Basically, there are two types of liability insurance:
- Errors and omissions (E&O). This applies to exposure as a result of your own professional services.
- Commercial General Liability (CGL or GL). If a fellow actor or client trips in your studio, or on your walkway outside your house, this covers you. If you damage somebody’s property, you may be covered.
In obtaining any insurance that covers your professional services and/or equipment, be sure that it actually does. Just as your personal Homeowner or Renter’s insurance covers your personal possessions, but maybe not your professional equipment, there may be a distinction in liability coverage, too. Personal insurance may or may not cover professional visitors. Also inquire as to whether it covers you on and off your own premises. For example, if you knock someone down with your bicycle (although that’s unlikely to be related to voice-over services), are you covered?
Other types of insurance
In virtually any situation where there is risk, there is insurance available for it — although for some risks you might find it available only from the likes of Lloyd’s of London.
For common risks, other types of insurance include life insurance, dental insurance, vehicle insurance, home or rental insurance, flood insurance, and other coverages that might be appropriate for you.
(However, we’re still trying to find a dental insurance plan that doesn’t pretty much pay out only as much as you’ve paid in. Unlike other forms of medical coverage, it’s not really a “bet” between you and the insurer as to whether you’ll have a claim — sooner or later everyone needs dental work and preventative care, so It’s more a sure thing that they’ll have to pay. They therefore make it “self-liquidating.” Ask your dentist. Rather than dental insurance, he or she might recommend a dental discount plan.)
If you’re so wealthy that you can absorb any medical expense and laugh off any lawsuit, then … well, never mind.
Do you have a comment or suggestion? Please send to Marketing@EdgeStudio.com.
(Reminder: These are not recommendations and may be inaccurate or out of date.
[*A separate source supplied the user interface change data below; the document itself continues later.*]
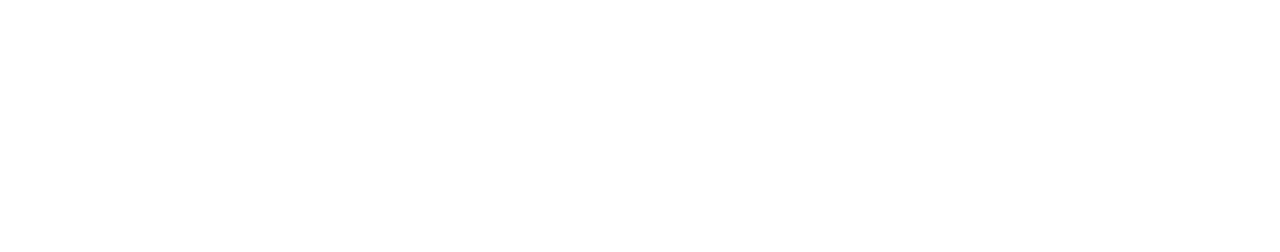
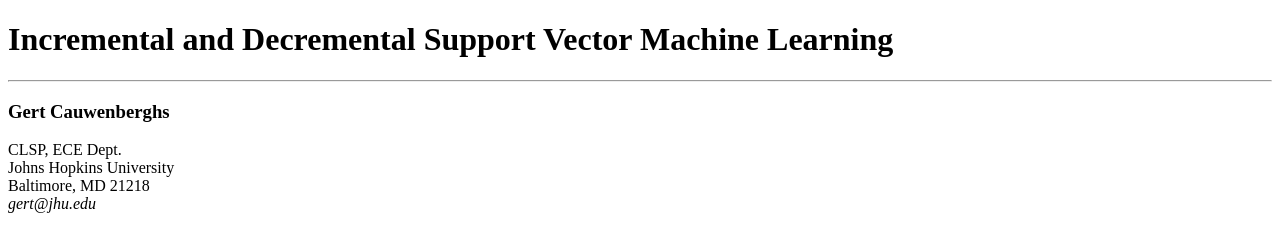
Before and after one commit to classe114-alessiovietri/03-lc-paper-scientifico, a plain HTML site: page index.html in a window 1280 px wide. Drawn offline with Linux system fonts and the light colour scheme.

Commit message:
Completato header

```diff
--- a/index.html
+++ b/index.html
@@ -3,9 +3,33 @@
     <head>
         <meta charset="UTF-8">
         <meta name="viewport" content="width=device-width, initial-scale=1.0">
-        <title>03 LC Paper Scientifico</title>
+        <title>Incremental and Decremental Support Vector Machine Learning</title>
     </head>
     <body>
 
+        <header>
+            <h1>
+                Incremental and Decremental Support Vector Machine Learning
+            </h1>
+
+            <hr>
+
+            <h3>
+                Gert Cauwenberghs
+            </h3>
+
+            <p>
+                CLSP, ECE Dept.<br>
+                Johns Hopkins University<br>
+                Baltimore, MD 21218<br>
+                <em>
+                    gert@jhu.edu
+                </em>
+            </p>
+        </header>
+
+        <main>
+        </main>
+
     </body>
 </html>
```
Consider them to be only starting points)
The Self-Employed Health Insurance Deduction By Stephen Fishman, J.D.
Everything freelancers need to know about disability insurance By Larissa Pham
Everything freelancers need to know about liability insurance By Freelancers Union
Entertainment Industry Disability Insurance Plan Petersen International Underwriters
SAG-AFTRA Health Plan: Disability (form)
SAG-AFTRA Member Benefits
EdgeStudio.com Voice Over Education Blog: Business & Money